Search the data below for the string "select" and copy all lines where it shows up.

BEGIN INPUT RECORDS

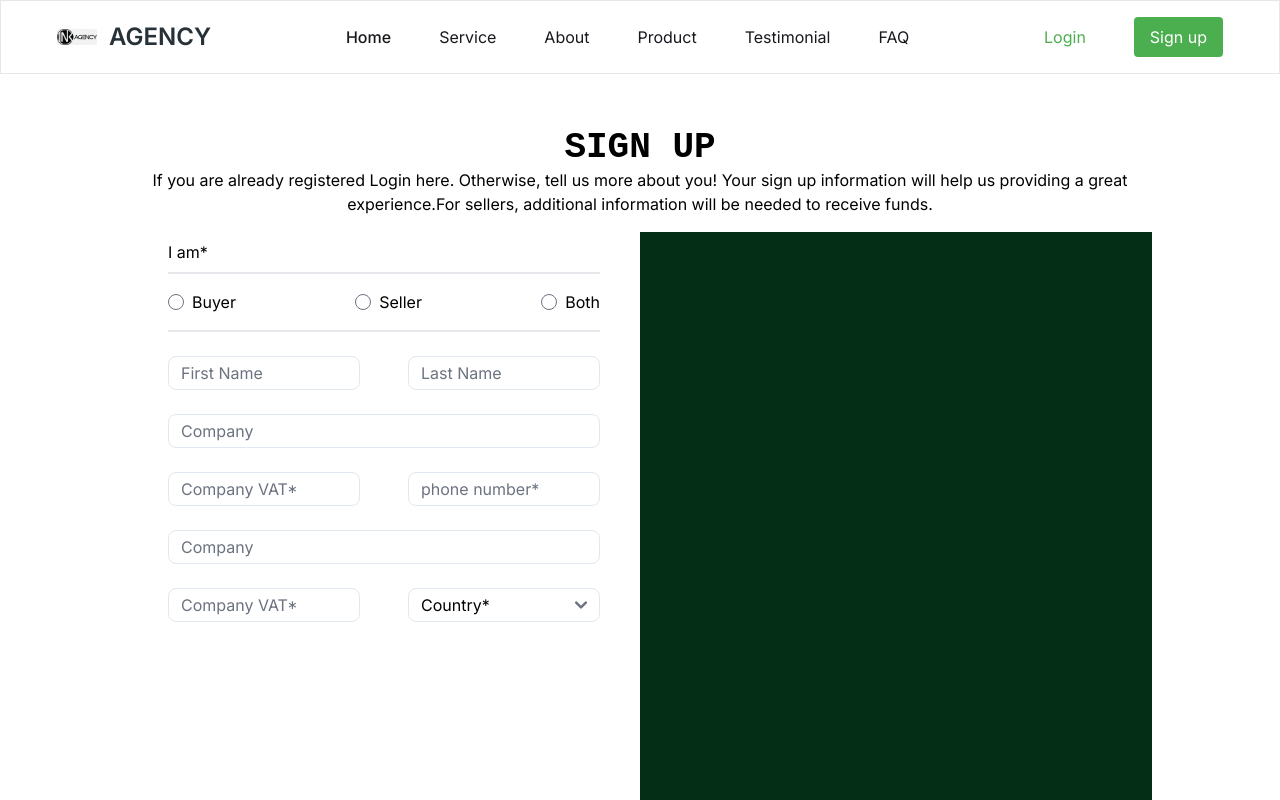
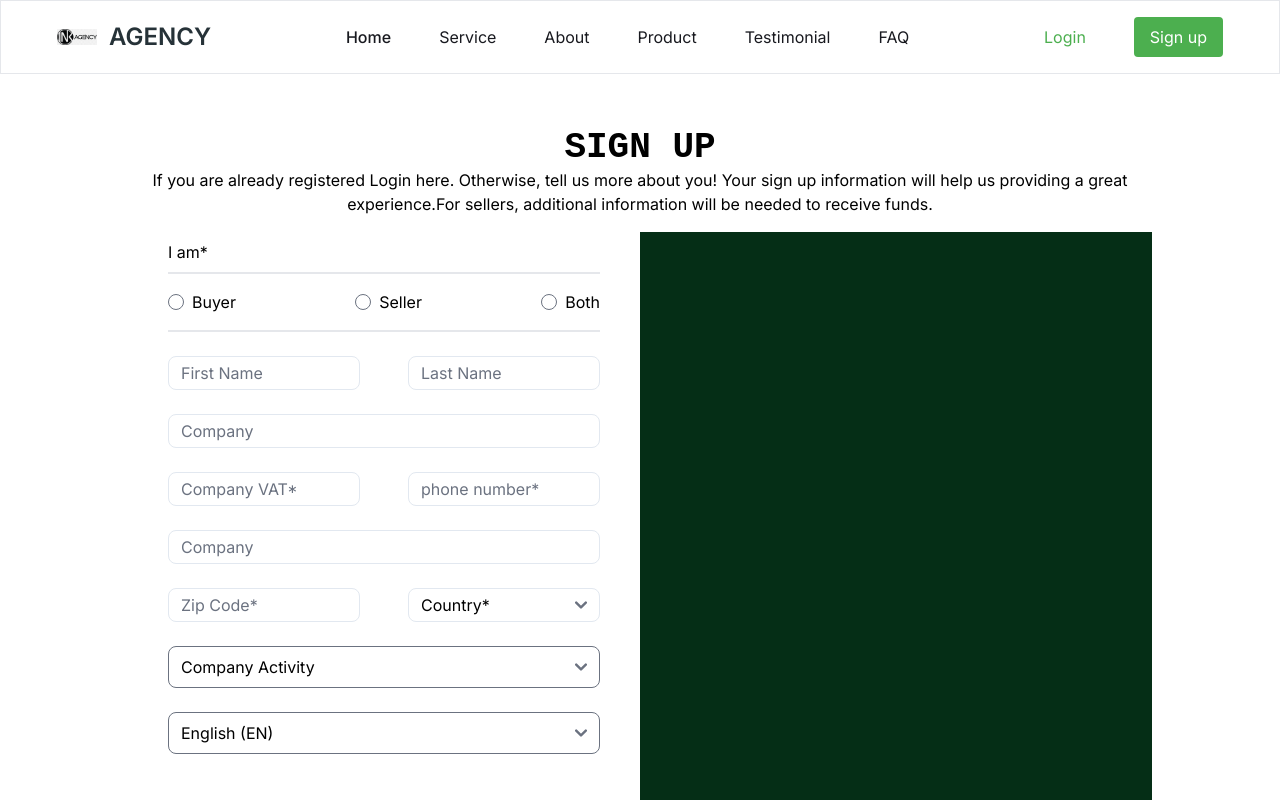
Before and after one commit to JacScript/B-agency-main, a React (Vite) app: page / in a window 1280 px wide. Shown: the top 800 px of the page. Built offline with nearby package versions, Linux system fonts and the light colour scheme; a web font is replaced by a local one.

Commit message:
minor changes

```diff
--- a/src/components/Register.jsx
+++ b/src/components/Register.jsx
@@ -93,6 +93,7 @@ const Register = () => {
                   type="text"
                   id="fname"
                   name="fname"
+                  required="required"
                   placeholder="Company VAT*"
                   className="text-black py-1 w-48 bg-transparent rounded-lg border-slate-200 outline-none focus-outline-none"
                 />
@@ -101,6 +102,7 @@ const Register = () => {
                   type="text"
                   id="lname"
                   name="lname"
+                  required="required"
                   placeholder="phone number*"
                   className="text-black py-1 w-48 bg-transparent rounded-lg border-slate-200 outline-none focus-outline-none"
                 />
@@ -112,6 +114,7 @@ const Register = () => {
                 type="text"
                 id="company"
                 name="company"
+                required="required"
                 placeholder="Company"
                 className="text-black py-1 bg-transparent rounded-lg border-slate-200 outline-none focus-outline-none w-full"
               />
@@ -121,13 +124,14 @@ const Register = () => {
               <div className="w-full flex justify-between">
                 <input
                   type="text"
-                  id="fname"
-                  name="fname"
-                  placeholder="Company VAT*"
+                  id="z-code"
+                  name="z-code"
+                  required="required"
+                  placeholder="Zip Code*"
                   className="text-black py-1 w-48 bg-transparent rounded-lg border-slate-200 outline-none focus-outline-none"
                 />
 
-                <select className="text-black py-1 w-48 bg-transparent rounded-lg border-slate-200 outline-none focus-outline-none" id="country" name="country">
+                <select className="text-black py-1 w-48 bg-transparent rounded-lg border-slate-200 outline-none focus-outline-none" id="country" name="country" required="required">
                 <option className="">Country*</option>
                 <option value="AF">Afghanistan</option>
                 <option value="AX">Aland Islands</option>
@@ -393,10 +397,23 @@ const Register = () => {
               </div>
             </div>
 
-            <div>
+            <div className="my-6 px-10 w-full">
+            <select className="rounded-lg w-full" required="required" name="user[company_activity_id]" id="user_company_activity_id"><option value="">Company Activity</option>
+                <option value="1">Farming Production</option>
+                <option value="2">Imports/Exports</option>
+                <option value="3">Food industry</option>
+                <option value="4">Retail</option></select>
+          </div>
 
-            </div>
+          <div className="my-6 px-10 w-full">
+            <select className="w-full rounded-lg" name="user[preferred_language]" id="user_preferred_language"><option selected="selected" value="en">English (EN)</option>
+                <option value="pt">Portuguese (PT)</option>
+                <option value="es">Spanish (ES)</option>
+                <option value="fr">French (FR)</option></select>
+        </div>
+
           </div>
+
           <div className="w-1/2 h-full bg-green-950"></div>
         </form>
       </div>
```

END INPUT RECORDS

■ EXERCISE ANSWER ■
-                <select className="text-black py-1 w-48 bg-transparent rounded-lg border-slate-200 outline-none focus-outline-none" id="country" name="country">
+                <select className="text-black py-1 w-48 bg-transparent rounded-lg border-slate-200 outline-none focus-outline-none" id="country" name="country" required="required">
+            <select className="rounded-lg w-full" required="required" name="user[company_activity_id]" id="user_company_activity_id"><option value="">Company Activity</option>
+                <option value="4">Retail</option></select>
+            <select className="w-full rounded-lg" name="user[preferred_language]" id="user_preferred_language"><option selected="selected" value="en">English (EN)</option>
+                <option value="fr">French (FR)</option></select>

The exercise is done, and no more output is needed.